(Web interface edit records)
----------

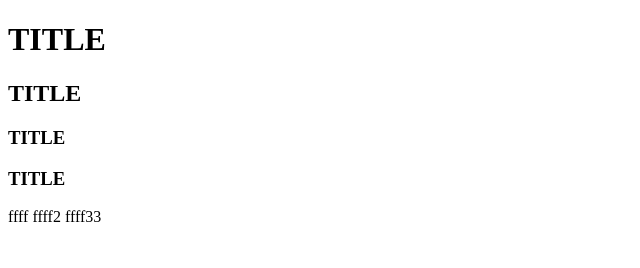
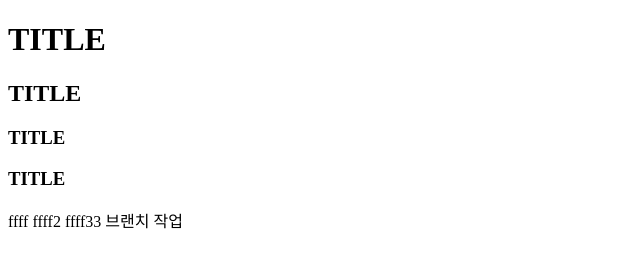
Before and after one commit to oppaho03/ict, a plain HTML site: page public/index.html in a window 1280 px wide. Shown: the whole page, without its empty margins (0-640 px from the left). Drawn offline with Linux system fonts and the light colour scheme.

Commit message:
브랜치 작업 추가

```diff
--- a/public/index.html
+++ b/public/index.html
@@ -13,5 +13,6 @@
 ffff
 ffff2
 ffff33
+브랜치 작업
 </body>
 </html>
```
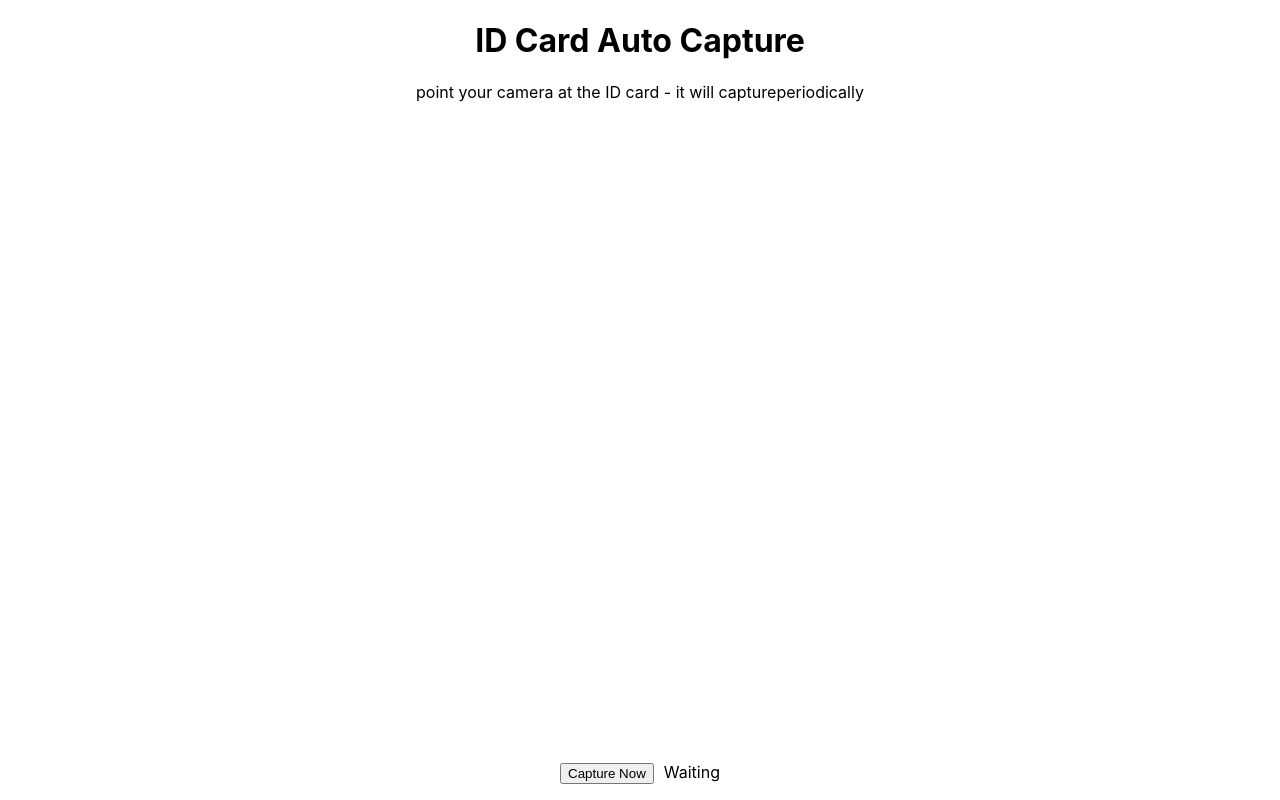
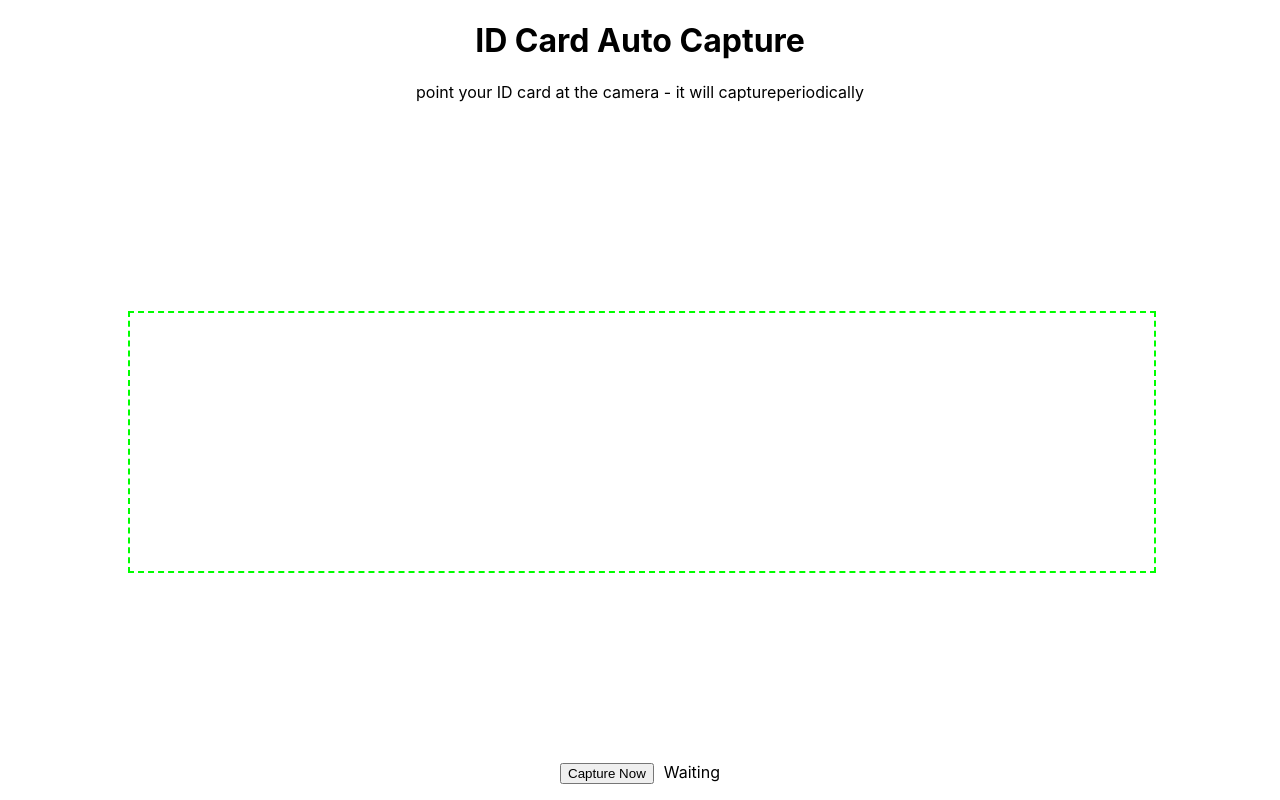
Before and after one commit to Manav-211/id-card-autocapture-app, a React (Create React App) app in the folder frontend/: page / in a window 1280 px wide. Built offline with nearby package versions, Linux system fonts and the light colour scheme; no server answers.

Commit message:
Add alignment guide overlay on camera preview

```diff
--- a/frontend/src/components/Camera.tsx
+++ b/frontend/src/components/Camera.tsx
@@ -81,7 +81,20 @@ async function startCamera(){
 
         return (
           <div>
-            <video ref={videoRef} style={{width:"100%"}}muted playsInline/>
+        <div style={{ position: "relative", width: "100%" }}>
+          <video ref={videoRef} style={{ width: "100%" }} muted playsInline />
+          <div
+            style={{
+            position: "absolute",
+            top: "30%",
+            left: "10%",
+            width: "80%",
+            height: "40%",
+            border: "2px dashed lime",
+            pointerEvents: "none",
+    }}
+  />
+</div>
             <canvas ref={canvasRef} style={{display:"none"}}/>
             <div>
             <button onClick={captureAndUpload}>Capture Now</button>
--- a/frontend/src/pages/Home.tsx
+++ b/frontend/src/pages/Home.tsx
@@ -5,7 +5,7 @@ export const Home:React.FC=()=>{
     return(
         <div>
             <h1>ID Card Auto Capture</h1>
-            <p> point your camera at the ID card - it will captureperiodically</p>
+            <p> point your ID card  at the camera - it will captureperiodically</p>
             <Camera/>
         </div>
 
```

----------

Return all lines from the entries that contain the string "style".

* [Answer area]:
-            <video ref={videoRef} style={{width:"100%"}}muted playsInline/>
+        <div style={{ position: "relative", width: "100%" }}>
+          <video ref={videoRef} style={{ width: "100%" }} muted playsInline />
+            style={{
             <canvas ref={canvasRef} style={{display:"none"}}/>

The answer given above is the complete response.